Sexes Eligible for Study:   All
Accepts Healthy Volunteers:   No
Criteria

Inclusion Criteria:

  • Children between 2.5-18 years old
  • Diagnosed with obstructive sleep apnea
  • Undergoing elective tonsillectomy and adenoidectomy

Exclusion Criteria:

  • Age below 2.5 or above 18 years
  Contacts and Locations
Information from the National Library of Medicine

To learn more about this study, you or your doctor may contact the study research staff using the contact information provided by the sponsor.

Please refer to this study by its ClinicalTrials.gov identifier (NCT number): NCT00273754


Locations
United States, Texas
University of Texas, Health Science Center at Houston, Children's Memorial Hermann Hospital
Houston, Texas, United States, 77030
Sponsors and Collaborators
The University of Texas Health Science Center, Houston
Investigators
Principal Investigator: Samia N. Khalil, MD The University of Texas Health Science Center, Houston
  More Information

Responsible Party: Samia Khalil, Professor, The University of Texas Health Science Center, Houston
ClinicalTrials.gov Identifier: NCT00273754     History of Changes
Other Study ID Numbers: HSC-MS-03-108
First Submitted: January 4, 2006
First Posted: January 9, 2006
Results First Submitted: June 5, 2009
Results First Posted: November 10, 2010
Last Update Posted: June 16, 2016
Last Verified: May 2016

Keywords provided by Samia Khalil, The University of Texas Health Science Center, Houston:
Obstructive Sleep Apnea (OSA)
Tonsillectomy and Adenoidectomy (T&A)
Postoperative Complications
Recovery

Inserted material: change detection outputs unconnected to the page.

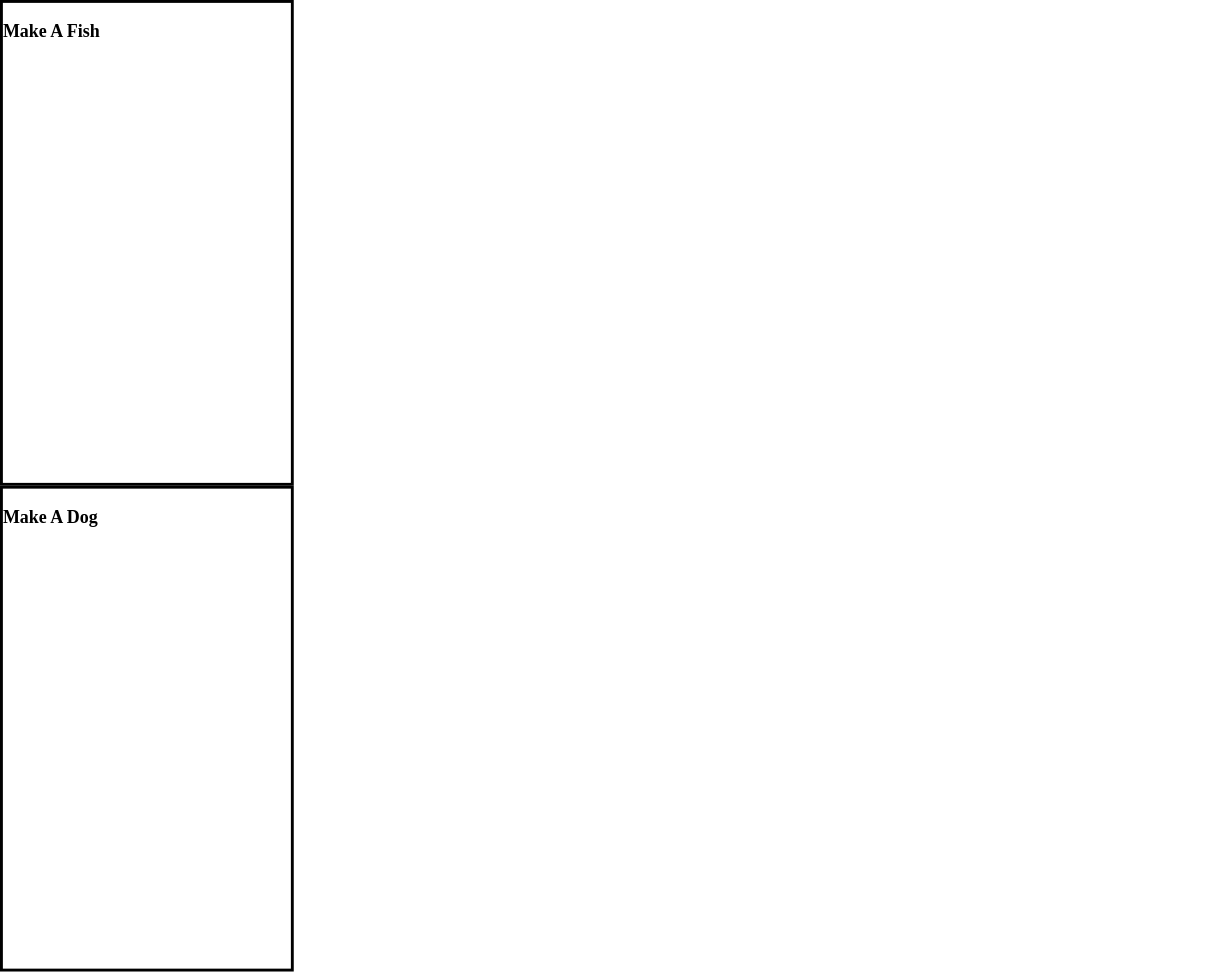
Repository: a-rydzak/Java
Page: http://localhost/Setup/Home
These files come from the project's save history. The page is drawn as it stood at one moment and after the next save; the edit follows.
The browser window is 1280 px wide. The pictures show the whole page, at 96% of full size.
The page is served by Tomcat 9.

Above is the page before, as saved 2019-07-11 14:22:50.

After the next save:
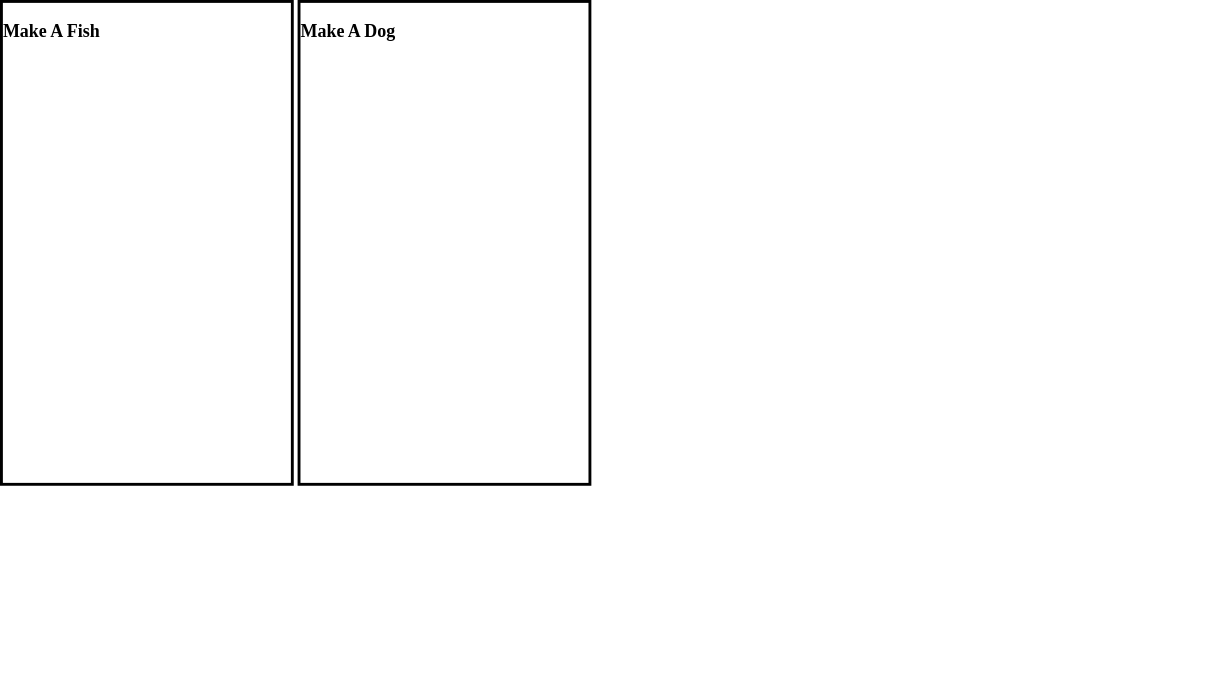
Saved 26 s later.
--- a/Java MVC/Pets/Setup/WebContent/WEB-INF/css/Home.css
+++ b/Java MVC/Pets/Setup/WebContent/WEB-INF/css/Home.css
@@ -15,6 +15,6 @@ body, #container, .petForm{
 	width:300px;
 	border-style:solid;
 	border-color:black;
-	display:table;
+
 
 }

Additional relevant MeSH terms:
Apnea
Sleep Apnea Syndromes
Sleep Apnea, Obstructive
Postoperative Complications
Respiration Disorders
Respiratory Tract Diseases
Signs and Symptoms, Respiratory
Signs and Symptoms
Sleep Disorders, Intrinsic
Dyssomnias
Sleep Wake Disorders
Nervous System Diseases
Pathologic Processes
Caffeine
Central Nervous System Stimulants
Physiological Effects of Drugs
Phosphodiesterase Inhibitors
Enzyme Inhibitors
Molecular Mechanisms of Pharmacological Action
Purinergic P1 Receptor Antagonists
Purinergic Antagonists
Purinergic Agents
Neurotransmitter Agents